-- Opening Marker --

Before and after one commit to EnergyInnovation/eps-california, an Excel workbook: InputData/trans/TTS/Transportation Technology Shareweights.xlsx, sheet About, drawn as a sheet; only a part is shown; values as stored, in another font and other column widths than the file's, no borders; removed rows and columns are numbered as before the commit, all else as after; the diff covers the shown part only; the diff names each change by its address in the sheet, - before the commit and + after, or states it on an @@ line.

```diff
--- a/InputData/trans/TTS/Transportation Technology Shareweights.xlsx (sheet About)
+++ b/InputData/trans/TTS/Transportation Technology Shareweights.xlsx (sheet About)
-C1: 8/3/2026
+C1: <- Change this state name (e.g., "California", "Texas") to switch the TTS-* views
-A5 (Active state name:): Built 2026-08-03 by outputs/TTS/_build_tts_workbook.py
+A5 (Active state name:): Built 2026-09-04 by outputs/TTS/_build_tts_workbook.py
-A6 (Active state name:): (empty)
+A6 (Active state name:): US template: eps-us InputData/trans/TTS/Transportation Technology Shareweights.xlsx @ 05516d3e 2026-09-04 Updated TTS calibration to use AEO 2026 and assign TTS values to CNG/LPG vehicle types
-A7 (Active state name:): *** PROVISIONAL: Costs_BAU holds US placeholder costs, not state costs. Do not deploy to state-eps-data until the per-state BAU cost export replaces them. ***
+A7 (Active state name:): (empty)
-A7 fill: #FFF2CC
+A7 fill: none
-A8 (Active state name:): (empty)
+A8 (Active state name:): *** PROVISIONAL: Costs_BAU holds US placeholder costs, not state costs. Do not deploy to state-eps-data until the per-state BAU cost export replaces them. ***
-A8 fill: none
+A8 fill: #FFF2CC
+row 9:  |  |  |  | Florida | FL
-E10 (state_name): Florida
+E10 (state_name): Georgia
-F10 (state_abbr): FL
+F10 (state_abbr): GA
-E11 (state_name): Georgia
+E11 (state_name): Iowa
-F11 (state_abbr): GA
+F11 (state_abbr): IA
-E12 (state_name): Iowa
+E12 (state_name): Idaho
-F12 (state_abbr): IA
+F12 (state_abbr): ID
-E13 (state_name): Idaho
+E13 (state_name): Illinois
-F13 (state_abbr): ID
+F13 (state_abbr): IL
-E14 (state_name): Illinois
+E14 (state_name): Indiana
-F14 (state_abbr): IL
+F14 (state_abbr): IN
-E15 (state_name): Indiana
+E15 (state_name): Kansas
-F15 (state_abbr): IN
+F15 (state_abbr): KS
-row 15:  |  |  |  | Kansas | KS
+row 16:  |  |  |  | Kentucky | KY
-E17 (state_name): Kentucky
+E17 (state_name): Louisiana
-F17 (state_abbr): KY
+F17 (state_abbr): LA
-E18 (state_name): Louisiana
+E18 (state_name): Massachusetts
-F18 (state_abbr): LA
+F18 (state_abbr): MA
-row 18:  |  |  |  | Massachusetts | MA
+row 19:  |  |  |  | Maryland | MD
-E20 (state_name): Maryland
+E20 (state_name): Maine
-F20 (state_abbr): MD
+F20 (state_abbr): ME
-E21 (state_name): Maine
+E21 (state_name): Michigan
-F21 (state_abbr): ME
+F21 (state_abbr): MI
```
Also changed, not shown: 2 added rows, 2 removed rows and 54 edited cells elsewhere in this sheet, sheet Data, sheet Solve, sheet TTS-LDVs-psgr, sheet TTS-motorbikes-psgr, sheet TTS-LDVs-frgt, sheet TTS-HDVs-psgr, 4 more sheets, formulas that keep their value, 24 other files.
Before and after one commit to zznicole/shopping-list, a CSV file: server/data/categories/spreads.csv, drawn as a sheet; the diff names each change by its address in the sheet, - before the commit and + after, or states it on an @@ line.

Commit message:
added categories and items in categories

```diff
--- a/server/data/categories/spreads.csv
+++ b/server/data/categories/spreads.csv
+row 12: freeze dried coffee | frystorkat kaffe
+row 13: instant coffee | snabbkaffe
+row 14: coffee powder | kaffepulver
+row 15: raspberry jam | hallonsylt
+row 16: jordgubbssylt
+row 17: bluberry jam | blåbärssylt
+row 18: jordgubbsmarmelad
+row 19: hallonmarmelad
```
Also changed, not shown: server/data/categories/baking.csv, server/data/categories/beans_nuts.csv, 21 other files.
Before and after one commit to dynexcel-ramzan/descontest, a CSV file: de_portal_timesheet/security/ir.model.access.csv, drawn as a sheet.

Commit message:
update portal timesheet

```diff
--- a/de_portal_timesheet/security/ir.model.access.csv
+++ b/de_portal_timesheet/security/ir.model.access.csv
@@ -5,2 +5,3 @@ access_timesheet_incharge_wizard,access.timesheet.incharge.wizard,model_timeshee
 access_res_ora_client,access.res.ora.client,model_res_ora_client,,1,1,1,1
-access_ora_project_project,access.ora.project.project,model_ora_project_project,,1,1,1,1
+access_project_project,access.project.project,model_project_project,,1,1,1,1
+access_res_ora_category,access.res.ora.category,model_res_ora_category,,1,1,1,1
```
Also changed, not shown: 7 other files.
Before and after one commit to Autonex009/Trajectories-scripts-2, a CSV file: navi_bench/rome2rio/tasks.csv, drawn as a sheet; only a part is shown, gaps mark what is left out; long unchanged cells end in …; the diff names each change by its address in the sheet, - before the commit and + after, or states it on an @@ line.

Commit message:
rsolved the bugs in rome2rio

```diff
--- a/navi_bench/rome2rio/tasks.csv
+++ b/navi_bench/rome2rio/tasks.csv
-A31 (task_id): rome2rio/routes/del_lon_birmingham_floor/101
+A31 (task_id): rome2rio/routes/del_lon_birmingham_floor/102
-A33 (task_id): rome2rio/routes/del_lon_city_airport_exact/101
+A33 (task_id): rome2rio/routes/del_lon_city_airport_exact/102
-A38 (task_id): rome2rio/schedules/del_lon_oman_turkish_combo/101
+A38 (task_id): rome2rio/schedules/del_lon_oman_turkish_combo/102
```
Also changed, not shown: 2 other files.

-- Closing Marker --

» **Exercise description**:
Filter the entries above and keep only the lines with the word "empty".

» **Your solution**:
-A6 (Active state name:): (empty)
+A7 (Active state name:): (empty)
-A8 (Active state name:): (empty)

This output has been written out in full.